PLOS Medicine: Study highlights worldwide disparities in treatment rates for major depressive disorder

Published February 15, 2022

Meta-analysis suggests need for scaling up treatment for this severe depression in some low and lower-middle income countries

A combined analysis of results from 149 earlier studies finds that treatment rates for major depressive disorder remain low worldwide, particularly for people living in low and lower-middle income countries. Alize Ferrari of the University of Queensland, Australia, Modhurima Moitra of the University of Washington, U.S., and colleagues present these findings in the open-access journal PLOS Medicine.

In recent years, national and global initiatives have made increasing efforts to address the tremendous burden posed by major depressive disorder. However, treatment rates remain low. Analyses that combine results from studies on depression treatment from different regions can help identify opportunities for improvement. However, many such analyses do not adequately account for variations in study methods that make results from different studies difficult to compare.

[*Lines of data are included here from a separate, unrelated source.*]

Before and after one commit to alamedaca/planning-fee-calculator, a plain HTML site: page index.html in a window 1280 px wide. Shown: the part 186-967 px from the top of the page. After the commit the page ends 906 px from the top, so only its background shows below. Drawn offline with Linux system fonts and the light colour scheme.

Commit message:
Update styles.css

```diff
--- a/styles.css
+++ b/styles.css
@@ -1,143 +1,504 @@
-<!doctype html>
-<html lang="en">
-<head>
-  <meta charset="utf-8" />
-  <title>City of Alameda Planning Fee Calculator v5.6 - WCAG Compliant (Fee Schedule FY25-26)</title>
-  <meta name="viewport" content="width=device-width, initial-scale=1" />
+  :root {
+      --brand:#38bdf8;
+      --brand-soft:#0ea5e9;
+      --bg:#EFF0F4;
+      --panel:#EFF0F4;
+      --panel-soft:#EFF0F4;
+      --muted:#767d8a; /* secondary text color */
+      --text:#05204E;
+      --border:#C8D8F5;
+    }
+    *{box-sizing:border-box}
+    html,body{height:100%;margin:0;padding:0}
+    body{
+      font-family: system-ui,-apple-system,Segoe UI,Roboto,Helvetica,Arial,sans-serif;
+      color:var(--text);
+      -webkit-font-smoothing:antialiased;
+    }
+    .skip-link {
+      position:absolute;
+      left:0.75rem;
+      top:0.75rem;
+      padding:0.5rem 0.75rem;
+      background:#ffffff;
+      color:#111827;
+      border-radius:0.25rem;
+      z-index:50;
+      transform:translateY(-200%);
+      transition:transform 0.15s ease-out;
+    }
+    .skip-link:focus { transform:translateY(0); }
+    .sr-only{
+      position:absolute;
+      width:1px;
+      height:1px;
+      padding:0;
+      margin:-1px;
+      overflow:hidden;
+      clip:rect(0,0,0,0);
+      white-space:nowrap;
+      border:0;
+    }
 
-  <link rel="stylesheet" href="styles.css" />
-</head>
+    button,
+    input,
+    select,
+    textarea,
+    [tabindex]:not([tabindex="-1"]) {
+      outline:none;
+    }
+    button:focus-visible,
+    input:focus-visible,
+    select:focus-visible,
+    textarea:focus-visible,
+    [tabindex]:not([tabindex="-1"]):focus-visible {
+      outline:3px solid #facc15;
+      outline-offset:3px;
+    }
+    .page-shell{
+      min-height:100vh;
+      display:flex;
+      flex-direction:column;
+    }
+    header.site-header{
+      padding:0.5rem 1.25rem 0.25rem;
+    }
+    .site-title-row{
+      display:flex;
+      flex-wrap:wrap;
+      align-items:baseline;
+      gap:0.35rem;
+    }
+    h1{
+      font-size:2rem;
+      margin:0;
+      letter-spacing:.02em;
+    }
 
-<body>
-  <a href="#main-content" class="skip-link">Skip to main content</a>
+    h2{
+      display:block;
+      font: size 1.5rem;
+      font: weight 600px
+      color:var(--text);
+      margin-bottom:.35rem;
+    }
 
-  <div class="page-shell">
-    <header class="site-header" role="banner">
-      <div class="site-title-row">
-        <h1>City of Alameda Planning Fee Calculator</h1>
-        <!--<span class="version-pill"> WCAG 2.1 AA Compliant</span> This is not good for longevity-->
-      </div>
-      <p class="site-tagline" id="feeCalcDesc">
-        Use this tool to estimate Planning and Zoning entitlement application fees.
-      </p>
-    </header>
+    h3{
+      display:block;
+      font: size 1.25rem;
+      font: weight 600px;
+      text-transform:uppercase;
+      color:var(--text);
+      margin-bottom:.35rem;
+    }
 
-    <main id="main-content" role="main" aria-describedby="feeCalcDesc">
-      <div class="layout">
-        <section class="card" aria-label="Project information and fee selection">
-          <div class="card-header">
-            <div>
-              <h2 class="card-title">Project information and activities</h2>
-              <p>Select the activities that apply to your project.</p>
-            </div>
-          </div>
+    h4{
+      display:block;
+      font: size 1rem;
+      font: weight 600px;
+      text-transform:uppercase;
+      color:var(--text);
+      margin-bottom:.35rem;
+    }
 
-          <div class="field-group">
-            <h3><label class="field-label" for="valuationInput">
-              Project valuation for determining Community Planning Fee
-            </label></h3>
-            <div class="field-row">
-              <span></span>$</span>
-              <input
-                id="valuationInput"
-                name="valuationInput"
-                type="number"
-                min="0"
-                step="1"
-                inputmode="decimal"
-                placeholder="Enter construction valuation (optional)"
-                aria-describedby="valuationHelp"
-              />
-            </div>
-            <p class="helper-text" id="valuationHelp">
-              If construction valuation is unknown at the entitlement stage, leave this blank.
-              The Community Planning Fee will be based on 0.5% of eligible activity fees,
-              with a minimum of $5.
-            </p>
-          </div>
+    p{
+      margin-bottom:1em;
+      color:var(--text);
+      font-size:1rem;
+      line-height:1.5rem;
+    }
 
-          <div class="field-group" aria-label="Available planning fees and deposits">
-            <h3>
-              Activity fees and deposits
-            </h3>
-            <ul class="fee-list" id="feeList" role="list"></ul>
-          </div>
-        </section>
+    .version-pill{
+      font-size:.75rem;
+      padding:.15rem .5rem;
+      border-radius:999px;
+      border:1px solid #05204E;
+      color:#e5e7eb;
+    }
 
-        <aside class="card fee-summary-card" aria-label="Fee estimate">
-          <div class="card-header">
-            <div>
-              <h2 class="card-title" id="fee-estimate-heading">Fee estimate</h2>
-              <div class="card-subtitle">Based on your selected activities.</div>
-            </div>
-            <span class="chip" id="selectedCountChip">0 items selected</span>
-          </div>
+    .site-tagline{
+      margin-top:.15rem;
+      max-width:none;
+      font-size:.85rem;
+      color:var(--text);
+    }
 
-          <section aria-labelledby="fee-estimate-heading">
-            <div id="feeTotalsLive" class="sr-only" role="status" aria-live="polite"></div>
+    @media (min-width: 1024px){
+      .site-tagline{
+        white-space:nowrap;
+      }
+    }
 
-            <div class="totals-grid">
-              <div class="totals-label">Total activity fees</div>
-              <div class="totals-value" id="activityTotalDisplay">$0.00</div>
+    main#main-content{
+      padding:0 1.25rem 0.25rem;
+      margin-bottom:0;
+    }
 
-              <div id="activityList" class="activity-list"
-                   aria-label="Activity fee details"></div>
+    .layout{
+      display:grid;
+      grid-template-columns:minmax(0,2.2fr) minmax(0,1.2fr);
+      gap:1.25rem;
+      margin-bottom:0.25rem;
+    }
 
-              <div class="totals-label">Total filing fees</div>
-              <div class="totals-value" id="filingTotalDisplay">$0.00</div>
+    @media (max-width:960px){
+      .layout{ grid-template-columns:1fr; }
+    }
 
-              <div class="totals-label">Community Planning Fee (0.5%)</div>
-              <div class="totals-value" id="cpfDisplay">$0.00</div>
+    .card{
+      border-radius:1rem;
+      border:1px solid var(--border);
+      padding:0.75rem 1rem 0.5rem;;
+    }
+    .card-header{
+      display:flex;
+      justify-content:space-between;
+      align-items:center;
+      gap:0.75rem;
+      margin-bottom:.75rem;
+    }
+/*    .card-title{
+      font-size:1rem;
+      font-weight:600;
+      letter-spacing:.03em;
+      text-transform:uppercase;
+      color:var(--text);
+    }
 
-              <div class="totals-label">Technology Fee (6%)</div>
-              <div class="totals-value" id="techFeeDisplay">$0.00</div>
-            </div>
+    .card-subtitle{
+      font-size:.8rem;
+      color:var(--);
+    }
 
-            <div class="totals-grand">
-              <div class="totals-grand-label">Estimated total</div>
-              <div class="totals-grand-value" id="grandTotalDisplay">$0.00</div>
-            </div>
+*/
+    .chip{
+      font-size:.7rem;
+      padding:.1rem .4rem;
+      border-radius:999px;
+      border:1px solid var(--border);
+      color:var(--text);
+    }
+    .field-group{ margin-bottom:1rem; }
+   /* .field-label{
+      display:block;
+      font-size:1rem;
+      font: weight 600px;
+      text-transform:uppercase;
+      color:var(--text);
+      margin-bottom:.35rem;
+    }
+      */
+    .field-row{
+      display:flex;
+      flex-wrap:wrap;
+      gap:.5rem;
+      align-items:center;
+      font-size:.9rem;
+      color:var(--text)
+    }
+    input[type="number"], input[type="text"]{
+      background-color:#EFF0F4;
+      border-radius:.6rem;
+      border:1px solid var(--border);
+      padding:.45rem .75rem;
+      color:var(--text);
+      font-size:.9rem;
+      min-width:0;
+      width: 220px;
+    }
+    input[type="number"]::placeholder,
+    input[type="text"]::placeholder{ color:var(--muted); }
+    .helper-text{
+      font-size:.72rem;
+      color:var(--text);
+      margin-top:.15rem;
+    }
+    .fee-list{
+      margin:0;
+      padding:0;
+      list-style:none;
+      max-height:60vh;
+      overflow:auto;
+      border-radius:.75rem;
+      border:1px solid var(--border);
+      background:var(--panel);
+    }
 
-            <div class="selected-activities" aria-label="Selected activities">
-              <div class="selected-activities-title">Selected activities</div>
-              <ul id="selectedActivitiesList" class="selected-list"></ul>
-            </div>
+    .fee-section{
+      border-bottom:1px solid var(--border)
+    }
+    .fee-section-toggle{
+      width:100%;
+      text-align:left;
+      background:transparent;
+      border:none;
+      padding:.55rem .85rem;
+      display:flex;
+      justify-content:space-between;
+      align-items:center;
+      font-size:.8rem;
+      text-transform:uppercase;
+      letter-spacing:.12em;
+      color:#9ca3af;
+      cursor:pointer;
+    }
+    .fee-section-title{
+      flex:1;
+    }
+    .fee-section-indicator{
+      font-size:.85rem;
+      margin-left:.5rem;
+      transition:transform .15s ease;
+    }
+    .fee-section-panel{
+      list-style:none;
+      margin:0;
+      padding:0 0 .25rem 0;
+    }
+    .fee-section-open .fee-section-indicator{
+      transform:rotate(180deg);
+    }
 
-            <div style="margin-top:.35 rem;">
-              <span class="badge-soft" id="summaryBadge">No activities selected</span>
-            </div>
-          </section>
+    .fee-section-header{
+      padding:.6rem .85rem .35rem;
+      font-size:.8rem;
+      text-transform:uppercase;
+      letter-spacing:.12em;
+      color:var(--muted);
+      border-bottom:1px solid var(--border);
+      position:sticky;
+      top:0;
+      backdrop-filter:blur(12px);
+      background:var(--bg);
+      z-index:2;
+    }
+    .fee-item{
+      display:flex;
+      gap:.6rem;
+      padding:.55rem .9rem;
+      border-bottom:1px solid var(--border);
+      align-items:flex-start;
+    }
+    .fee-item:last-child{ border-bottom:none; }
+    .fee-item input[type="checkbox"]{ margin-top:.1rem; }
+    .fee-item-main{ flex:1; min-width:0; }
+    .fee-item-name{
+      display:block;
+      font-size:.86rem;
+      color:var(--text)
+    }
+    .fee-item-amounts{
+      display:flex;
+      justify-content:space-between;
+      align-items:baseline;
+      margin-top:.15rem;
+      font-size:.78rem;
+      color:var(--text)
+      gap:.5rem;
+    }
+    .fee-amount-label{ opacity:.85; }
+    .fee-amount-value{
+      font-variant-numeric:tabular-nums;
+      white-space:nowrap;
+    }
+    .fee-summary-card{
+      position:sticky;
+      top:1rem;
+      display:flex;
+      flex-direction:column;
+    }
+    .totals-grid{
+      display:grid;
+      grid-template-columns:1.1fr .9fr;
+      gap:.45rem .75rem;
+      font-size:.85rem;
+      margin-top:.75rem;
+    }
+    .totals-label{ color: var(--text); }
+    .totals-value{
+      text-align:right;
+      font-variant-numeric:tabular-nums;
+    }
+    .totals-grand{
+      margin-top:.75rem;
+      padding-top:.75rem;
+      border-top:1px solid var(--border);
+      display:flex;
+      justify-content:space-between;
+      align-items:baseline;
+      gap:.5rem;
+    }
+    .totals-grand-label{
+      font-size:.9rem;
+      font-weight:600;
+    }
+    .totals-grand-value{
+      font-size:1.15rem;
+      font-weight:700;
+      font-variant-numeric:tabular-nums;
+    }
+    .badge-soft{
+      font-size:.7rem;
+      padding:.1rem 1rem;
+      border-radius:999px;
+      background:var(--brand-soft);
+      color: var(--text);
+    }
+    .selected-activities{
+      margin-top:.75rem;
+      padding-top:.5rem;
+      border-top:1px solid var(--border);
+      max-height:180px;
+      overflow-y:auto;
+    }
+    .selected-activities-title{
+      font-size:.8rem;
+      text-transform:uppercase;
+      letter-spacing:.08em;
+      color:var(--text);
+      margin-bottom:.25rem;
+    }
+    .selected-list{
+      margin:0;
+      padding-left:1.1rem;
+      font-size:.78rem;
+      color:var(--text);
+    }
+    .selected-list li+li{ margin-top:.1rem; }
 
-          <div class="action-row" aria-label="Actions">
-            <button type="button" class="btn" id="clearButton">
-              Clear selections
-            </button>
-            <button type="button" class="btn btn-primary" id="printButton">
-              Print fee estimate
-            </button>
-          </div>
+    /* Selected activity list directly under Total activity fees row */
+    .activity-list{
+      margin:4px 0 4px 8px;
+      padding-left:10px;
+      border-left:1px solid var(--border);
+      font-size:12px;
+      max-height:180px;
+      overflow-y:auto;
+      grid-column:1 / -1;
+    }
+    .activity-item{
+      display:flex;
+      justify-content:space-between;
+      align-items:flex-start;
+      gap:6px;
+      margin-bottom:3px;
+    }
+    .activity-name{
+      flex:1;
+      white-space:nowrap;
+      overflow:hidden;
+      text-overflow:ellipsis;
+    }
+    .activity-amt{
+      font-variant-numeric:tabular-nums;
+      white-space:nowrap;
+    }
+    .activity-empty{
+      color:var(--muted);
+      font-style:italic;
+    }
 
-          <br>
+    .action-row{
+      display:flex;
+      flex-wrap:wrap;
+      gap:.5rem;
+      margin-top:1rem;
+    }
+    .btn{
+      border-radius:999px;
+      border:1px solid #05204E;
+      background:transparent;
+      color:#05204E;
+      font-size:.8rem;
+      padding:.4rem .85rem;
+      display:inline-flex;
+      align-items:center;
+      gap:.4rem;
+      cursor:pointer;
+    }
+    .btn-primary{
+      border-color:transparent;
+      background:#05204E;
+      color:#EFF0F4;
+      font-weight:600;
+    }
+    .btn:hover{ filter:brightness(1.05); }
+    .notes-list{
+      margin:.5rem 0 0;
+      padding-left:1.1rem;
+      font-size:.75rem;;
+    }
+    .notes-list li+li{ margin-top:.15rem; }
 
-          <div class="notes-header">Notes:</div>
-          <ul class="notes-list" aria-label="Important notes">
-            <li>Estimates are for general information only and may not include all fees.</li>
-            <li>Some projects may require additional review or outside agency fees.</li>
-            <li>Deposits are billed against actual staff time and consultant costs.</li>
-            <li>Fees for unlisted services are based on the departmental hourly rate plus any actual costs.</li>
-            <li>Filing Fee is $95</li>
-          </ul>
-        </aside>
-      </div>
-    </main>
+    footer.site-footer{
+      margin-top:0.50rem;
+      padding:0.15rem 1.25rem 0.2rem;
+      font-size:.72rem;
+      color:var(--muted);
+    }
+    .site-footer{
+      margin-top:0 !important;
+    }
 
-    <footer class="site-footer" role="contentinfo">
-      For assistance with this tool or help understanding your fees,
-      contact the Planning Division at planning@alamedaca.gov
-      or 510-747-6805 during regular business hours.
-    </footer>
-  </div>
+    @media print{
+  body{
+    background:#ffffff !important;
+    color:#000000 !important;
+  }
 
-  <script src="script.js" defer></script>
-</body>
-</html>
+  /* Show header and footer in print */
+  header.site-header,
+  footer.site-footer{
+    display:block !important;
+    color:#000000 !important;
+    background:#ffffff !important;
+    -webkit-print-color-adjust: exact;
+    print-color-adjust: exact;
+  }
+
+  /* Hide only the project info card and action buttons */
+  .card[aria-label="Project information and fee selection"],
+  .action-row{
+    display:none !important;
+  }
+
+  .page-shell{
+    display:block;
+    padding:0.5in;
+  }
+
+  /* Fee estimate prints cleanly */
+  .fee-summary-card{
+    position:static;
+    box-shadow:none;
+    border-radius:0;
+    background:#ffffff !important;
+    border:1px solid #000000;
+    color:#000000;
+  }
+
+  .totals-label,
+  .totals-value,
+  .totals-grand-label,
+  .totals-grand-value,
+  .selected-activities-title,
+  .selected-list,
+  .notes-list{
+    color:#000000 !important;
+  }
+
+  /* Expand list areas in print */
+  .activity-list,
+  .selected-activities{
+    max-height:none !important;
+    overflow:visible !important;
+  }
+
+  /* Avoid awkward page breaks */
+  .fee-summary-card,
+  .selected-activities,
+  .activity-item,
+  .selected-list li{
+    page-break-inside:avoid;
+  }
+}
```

To provide further clarity, Ferrari and colleagues conducted an updated analysis of 149 studies on treatment for major depressive disorder conducted in 84 countries between 2000 and 2021. Applying a statistical method known as Bayesian meta-regression analysis, they combined the studies to examine treatment rates around the world.

The findings of this meta-analysis suggest that treatment rates remain low worldwide, and it highlights disparities in treatment between countries with different resource levels. In particular, use of mental health services by people with major depressive disorder is estimated to be 33 percent in high-income countries and just eight percent in low and lower-middle income countries.

Rates of treatment considered to be minimally sufficient for treating major depressive disorder are lower, estimated at 23 percent for high-income countries and 3 percent in low and lower-middle income countries.

The authors note a lack of high-quality data on depression treatment for low and lower-middle income countries, mostly in Sub-Saharan Africa and South Asia; further research could attempt to address that gap and thereby improve the accuracy of the treatment rates reported in this study. Future research could also examine how to best improve treatment access in different regions.

Overall, the researchers say, their findings could help inform efforts by governments and policymakers to more effectively address depression treatment worldwide.

Ferrari adds, “Treatment coverage for major depressive disorder continues to be low globally, with many individuals failing to receive a level of care consistent with practice guideline recommendations.  This highlights the need to reconsider the availability of appropriate care and facilitators of treatment as we respond to the large burden imposed by this disorder.”